At the grand opening of the National Museum of African American History and Culture in Washington, D.C., Sept. 24, 2016, Briley-Strand was honored to introduce President Barack Obama, First Lady Michelle Obama, President George W. Bush, former First Lady Laura Bush, and all the dignitaries and celebrities in attendance.
Wherever there was a waterway, it was an escape route for the enslaved. The Virginia Inside Passage, and several bays in Delaware and Maryland were the corridors for freedom along the Eastern Shore of Delmarva. These waters saw countless enslaved Africans take this route to emancipate themselves from the shackles of slavery. Tubman made 13 trips between her Delmarva Peninsula home in Dorchester County, Md., and Philadelphia. She knew the area, mastered the elements and never lost a passenger. The mouth of this waterway begins at the Chesapeake Bay, which was the entry point of many slave ships arriving from West Africa.

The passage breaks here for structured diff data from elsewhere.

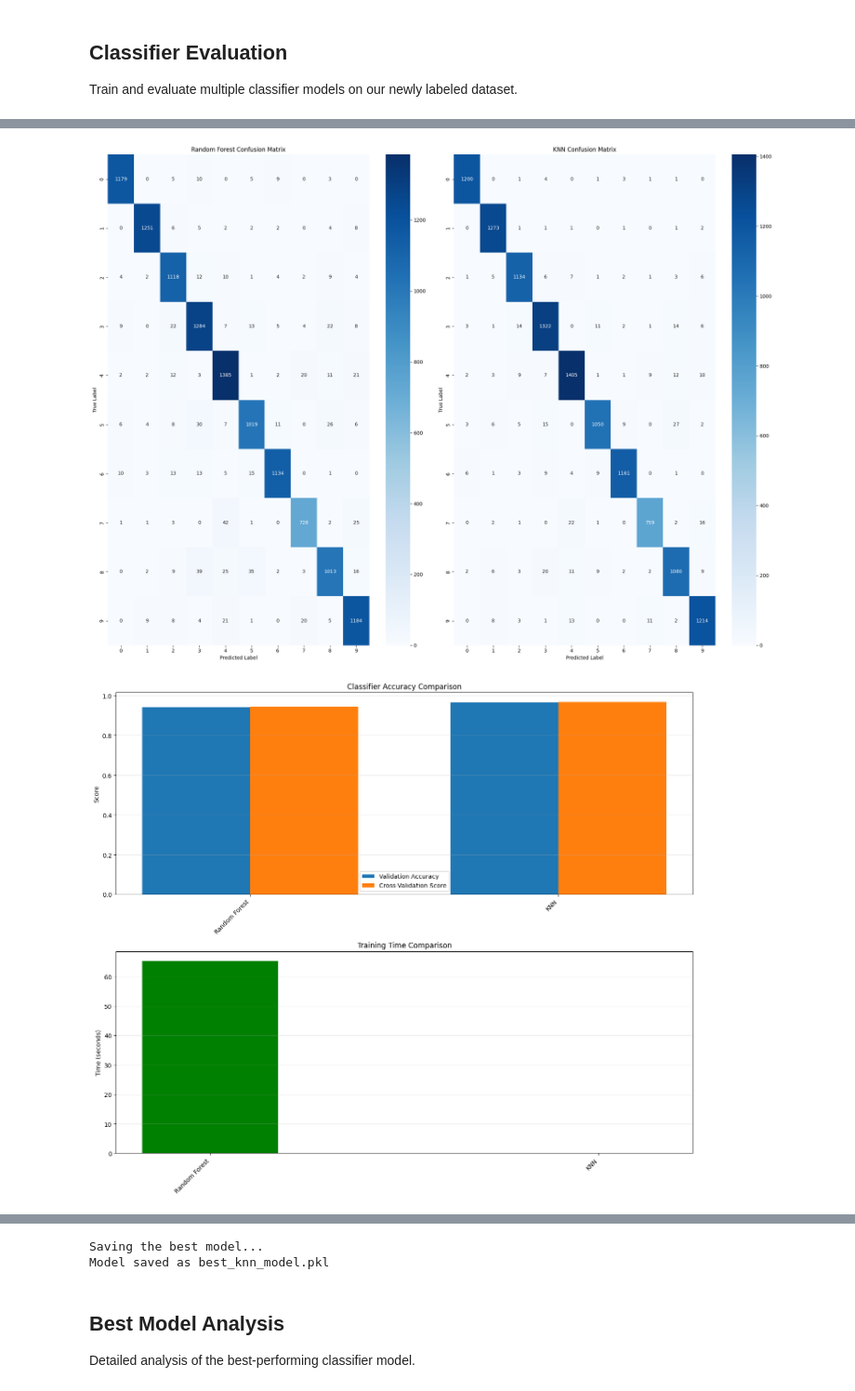
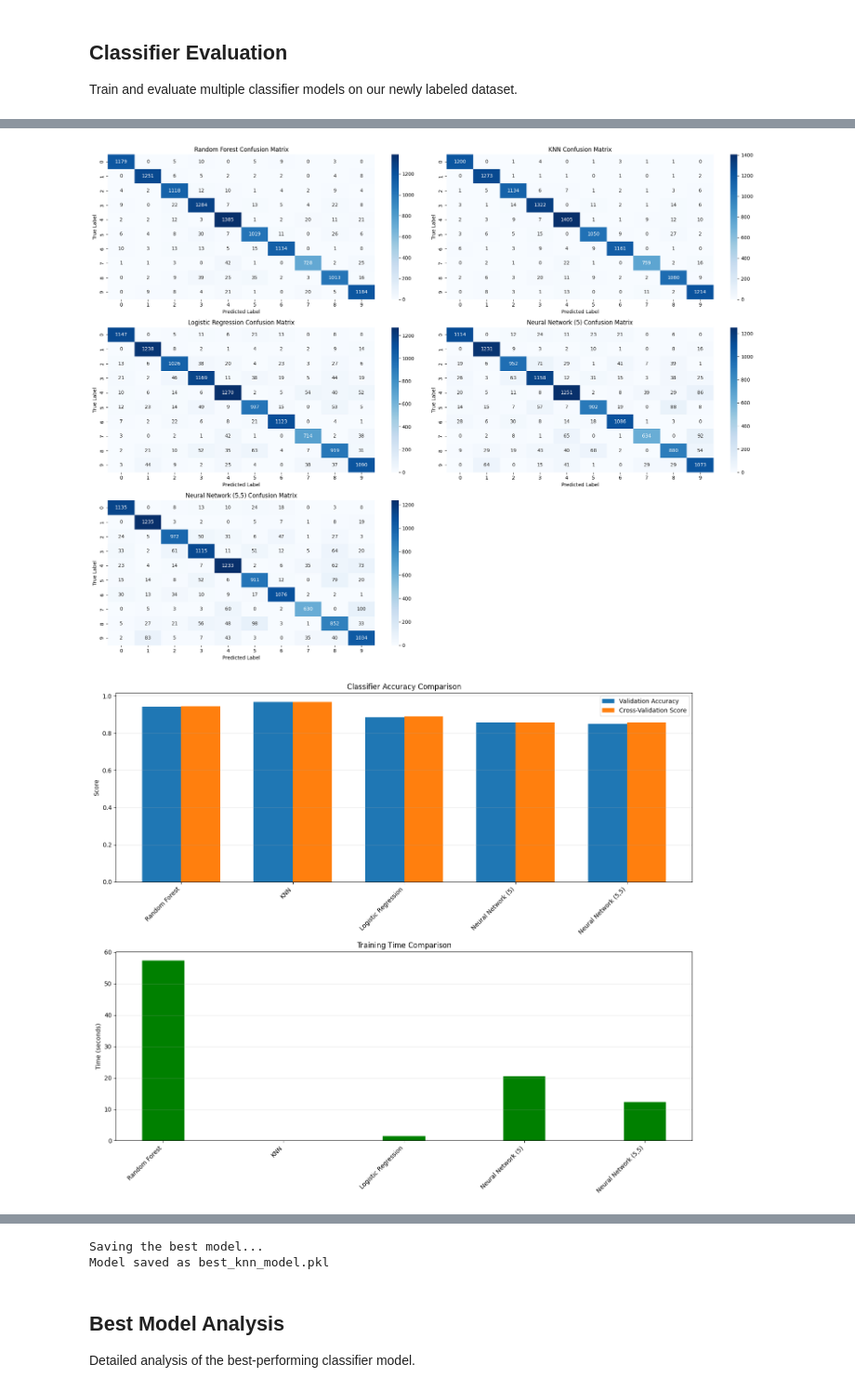
Before and after one commit to rmkprabhu/PML-project-IITB, a Jupyter notebook: MNIST-image-processing.ipynb, the cells around one changed output, grey strips where cells are left out. Shown at 93% size. Cells and saved outputs as stored; diff of their text form; code cells hidden in the pictures.

```diff
--- a/MNIST-image-processing.ipynb
+++ b/MNIST-image-processing.ipynb
@@ -610,10 +610,10 @@ def evaluate_classifiers(X_train, Y_train, test_size=0.2, random_state=42):
         "Random Forest": RandomForestClassifier(n_estimators=100, min_samples_leaf=2, class_weight='balanced', random_state=random_state),
         #"SVM (RBF)": SVC(kernel='rbf', C=10, gamma='scale', probability=True, class_weight='balanced', random_state=random_state),
         #"SVM (Linear)": SVC(kernel='linear', probability=True, class_weight='balanced', random_state=random_state),
-        "KNN": KNeighborsClassifier(n_neighbors=5)
-        #"Logistic Regression": LogisticRegression(max_iter=1000, class_weight='balanced', random_state=random_state),
-        #"Neural Network (5)": MLPClassifier(hidden_layer_sizes=(5,), max_iter=1000, random_state=random_state),
-        #"Neural Network (5,5)": MLPClassifier(hidden_layer_sizes=(5,5), max_iter=1000, random_state=random_state)
+        "KNN": KNeighborsClassifier(n_neighbors=5),
+        "Logistic Regression": LogisticRegression(max_iter=1000, class_weight='balanced', random_state=random_state),
+        "Neural Network (5)": MLPClassifier(hidden_layer_sizes=(5,), max_iter=1000, random_state=random_state),
+        "Neural Network (5,5)": MLPClassifier(hidden_layer_sizes=(5,5), max_iter=1000, random_state=random_state)
     }
 
     # Results storage
@@ -778,5 +784,5 @@ KNN                       0.9665     0.0040s        0.9677
-[figure, old version]
+[figure, new version]
-[figure, old version]
+[figure, new version]
 === BEST MODEL ===
 Best classifier: KNN
 Validation accuracy: 0.9665
```
Also changed, not shown: parts of 3 cells of this notebook.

This legislation is designed to bring a wave of healing to the United States of America. In no way is this aimed to rewrite history, but to acknowledge the past, and move the country toward the future. This waterway will honor the enslaved people who traversed this route, and the abolitionists and Native Americans who gave refuge to them along the way. There are no funds or appropriations needed from Congress for the Harriet Tubman Waterway Act.
For more information, go to www.hr1242resilience.com.